To play, the first person rolls the die/spin. Then, on their whiteboard/paper, they need to cross off the number that goes with it to make 10.
So, if I rolled a 3, I would cross off the 7. Then, the next player then has a turn. The winner is the first person to have all of their numbers crossed off!
I normally play the game in pairs... if the groups get too big it can get a bit tricky. Also, I often start off giving kids a copy of the rainbow facts to refer to, which I take away as they become more fluent with them.
It's such a simple game that doesn't need a lot of prep, but its really effective, and kids love it!

Thursday, 15 August 2013

Goodbye laminator :( and some favs

We're nearly half way through term 3 now... time is flying! I have had such good intentions to blog in the last couple of weeks, but somehow it just hasn't happened!

The week started off with a bit of a laminator crisis...

I let my daughter put in a laminating sheet without watching what she was doing (WRONG move) and a sheet got jammed. It started making all sorts of not-very-good noises and then seized up altogether!
To top it off, I sat down to write this post tonight and my laptop has given up the ghost :( I'm just not having much luck at the moment!

But back to more positive things...I was having a look for different maths resources during the week, and I thought I'd share a couple of my favourites.

This first is my absolute favourite maths book - it's my go-to book for whenever I'm planning or have any questions about maths concepts and how to teach them.
Teaching Primary Mathematics.. (Booker, Bond, Sparrow and Swan)

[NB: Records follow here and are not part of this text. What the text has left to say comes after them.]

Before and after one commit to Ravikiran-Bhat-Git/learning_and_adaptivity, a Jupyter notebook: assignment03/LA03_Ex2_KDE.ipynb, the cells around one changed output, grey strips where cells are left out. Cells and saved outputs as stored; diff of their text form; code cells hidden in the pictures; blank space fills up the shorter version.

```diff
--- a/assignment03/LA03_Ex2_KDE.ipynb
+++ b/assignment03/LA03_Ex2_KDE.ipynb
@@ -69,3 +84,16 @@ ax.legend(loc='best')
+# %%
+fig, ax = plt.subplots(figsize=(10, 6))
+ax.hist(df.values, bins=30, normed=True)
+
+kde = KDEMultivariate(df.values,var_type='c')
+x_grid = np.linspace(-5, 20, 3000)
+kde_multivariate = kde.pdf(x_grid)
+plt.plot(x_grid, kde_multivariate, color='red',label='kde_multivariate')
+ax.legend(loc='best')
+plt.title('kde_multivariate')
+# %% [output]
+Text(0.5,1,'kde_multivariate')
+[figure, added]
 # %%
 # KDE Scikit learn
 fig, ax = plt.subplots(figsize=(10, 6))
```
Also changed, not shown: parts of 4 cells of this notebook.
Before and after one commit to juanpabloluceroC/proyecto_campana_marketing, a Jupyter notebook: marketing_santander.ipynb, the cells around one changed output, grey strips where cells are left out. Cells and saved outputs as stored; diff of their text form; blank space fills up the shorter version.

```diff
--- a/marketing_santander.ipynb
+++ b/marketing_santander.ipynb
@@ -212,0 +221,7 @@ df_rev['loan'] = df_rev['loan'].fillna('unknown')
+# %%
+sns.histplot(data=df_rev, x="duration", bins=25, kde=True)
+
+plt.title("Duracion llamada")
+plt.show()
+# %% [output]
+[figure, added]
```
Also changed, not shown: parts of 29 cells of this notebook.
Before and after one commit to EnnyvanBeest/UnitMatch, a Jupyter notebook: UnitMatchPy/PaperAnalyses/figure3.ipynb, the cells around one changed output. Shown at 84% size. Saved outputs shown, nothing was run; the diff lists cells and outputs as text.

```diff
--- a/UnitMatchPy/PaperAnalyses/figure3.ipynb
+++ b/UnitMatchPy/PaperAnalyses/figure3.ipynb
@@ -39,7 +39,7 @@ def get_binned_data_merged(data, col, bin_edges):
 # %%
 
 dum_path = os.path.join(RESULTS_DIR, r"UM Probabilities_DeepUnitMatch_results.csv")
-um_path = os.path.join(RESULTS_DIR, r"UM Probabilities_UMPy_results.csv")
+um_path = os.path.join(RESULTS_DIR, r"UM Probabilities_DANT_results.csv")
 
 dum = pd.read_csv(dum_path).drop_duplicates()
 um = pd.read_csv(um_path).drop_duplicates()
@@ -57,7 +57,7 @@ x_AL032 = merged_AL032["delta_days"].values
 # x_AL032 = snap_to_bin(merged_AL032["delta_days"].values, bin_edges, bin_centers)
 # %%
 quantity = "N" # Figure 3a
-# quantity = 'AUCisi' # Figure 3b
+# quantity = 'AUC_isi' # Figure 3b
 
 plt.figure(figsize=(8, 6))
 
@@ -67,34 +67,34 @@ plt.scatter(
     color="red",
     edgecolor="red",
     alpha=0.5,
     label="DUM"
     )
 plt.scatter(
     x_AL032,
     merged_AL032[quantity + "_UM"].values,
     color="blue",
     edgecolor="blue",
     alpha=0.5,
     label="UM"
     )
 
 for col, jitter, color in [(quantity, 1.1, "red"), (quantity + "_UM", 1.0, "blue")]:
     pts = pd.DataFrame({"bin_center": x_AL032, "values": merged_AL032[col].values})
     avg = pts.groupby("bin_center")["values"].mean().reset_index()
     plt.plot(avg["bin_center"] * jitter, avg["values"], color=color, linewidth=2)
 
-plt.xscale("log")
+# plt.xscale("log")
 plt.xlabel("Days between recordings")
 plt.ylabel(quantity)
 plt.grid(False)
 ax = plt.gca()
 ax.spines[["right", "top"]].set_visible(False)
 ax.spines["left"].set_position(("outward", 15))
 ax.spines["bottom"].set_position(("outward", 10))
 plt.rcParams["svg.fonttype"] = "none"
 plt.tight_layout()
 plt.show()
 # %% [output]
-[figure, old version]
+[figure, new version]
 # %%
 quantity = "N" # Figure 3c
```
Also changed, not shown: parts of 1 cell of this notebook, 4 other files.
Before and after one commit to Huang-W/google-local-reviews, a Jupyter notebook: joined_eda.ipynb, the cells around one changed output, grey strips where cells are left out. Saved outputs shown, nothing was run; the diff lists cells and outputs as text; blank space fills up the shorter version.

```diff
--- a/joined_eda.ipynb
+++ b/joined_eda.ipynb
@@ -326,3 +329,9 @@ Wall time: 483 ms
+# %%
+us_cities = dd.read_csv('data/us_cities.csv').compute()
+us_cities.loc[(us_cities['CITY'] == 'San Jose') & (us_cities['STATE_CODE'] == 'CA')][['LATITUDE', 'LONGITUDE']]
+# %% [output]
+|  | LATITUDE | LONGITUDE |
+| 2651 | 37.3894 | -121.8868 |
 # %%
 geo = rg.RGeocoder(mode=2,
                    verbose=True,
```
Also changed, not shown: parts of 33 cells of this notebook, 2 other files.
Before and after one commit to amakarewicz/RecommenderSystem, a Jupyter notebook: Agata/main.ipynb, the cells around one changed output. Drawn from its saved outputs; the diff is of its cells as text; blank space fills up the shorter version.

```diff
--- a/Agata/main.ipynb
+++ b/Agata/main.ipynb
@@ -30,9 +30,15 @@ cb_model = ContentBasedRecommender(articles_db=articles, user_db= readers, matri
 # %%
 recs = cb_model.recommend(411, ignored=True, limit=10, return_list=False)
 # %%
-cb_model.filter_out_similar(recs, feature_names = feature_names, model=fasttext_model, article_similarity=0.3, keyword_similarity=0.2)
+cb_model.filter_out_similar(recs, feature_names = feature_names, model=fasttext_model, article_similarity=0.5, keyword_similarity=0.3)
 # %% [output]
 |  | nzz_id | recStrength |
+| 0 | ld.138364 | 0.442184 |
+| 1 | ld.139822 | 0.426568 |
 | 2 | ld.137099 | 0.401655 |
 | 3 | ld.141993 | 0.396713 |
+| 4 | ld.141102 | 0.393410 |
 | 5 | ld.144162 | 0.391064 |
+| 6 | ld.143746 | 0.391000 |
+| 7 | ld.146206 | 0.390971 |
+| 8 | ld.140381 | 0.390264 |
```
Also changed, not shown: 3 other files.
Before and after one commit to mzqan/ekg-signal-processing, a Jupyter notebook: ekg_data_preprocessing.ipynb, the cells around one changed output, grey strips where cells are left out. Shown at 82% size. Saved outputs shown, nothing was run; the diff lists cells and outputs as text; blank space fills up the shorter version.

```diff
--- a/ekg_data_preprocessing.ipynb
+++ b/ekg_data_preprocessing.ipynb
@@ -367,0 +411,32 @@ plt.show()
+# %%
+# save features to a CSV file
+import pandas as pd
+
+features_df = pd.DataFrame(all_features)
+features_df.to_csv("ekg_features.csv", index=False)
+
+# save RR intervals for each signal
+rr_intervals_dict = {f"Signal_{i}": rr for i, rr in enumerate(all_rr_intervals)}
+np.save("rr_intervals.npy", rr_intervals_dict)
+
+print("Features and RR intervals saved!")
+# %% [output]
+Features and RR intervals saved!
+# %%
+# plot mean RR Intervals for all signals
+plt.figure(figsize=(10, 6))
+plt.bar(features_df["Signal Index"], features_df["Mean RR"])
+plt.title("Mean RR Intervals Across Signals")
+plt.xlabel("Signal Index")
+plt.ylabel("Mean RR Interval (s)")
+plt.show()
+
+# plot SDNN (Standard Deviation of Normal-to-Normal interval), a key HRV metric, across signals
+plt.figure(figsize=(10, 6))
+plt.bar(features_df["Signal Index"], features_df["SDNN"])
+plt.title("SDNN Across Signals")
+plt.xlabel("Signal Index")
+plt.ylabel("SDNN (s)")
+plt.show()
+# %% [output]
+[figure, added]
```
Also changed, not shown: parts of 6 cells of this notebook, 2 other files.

This book is AMAZING! It's quite pricey (I think I saw it for $115 at a book seller stall the other week) but totally worth it! Written in a really easy to read but comprehensive manner, it covers the concepts that kids need to know, the sequence for learning, common misconceptions and examples of activities too. PERFECT!
Another resource that I love to use in the class, are the Targeting Maths Literacy books. There are four sets, each has a big book and 12 (I think) small books to go with it.
Here's one set of the small books
They're suitable for Reception-2 and cover a range of topics from Number through Measurement and Geometry. I love using the big books with the class as a part of our whole class focus time, but I find both the big and little books are popular with kids when they have free reading time. The little books are also fantastic for small group work - I use them when I have support staff in my room - they can take a book and a couple of kids and focus on a particular strategy or concept.

I would love to hear about some new maths resources....what is your favourite?

Saturday, 3 August 2013

Roll, add and colour... an easy dice game

This week's game is a little bit late for Friday game day..... but better late than never! ;)
This game is great for practicing addition, but it can easily be adapted for subtraction or multiplication... and it's so easy to differentiate. To play, you need two players, a couple of dice (0-6 to start with, or 1-10 for those kids who are more confident with their addition), a different coloured pencil each and a photocopy of the game board.
Player 1 rolls the dice and then adds the numbers together. they then colour that number of squares on the game board. Player 2 then has a turn and the game continues until all squares are coloured in. The person with the most squares in their colour is the winner!
For older kids, I use graph paper, and have them multiply the numbers on the dice - it's a great way to reinforce multiplicative thinking using Arrays.
This game is great for early finishers, as a Maths warm up or for those times when you have a spare 10 minutes before the bell goes (not that this happens very often in my class though... we always seem to run over time!)
If you'd like to grab a copy of the game board, just click here :)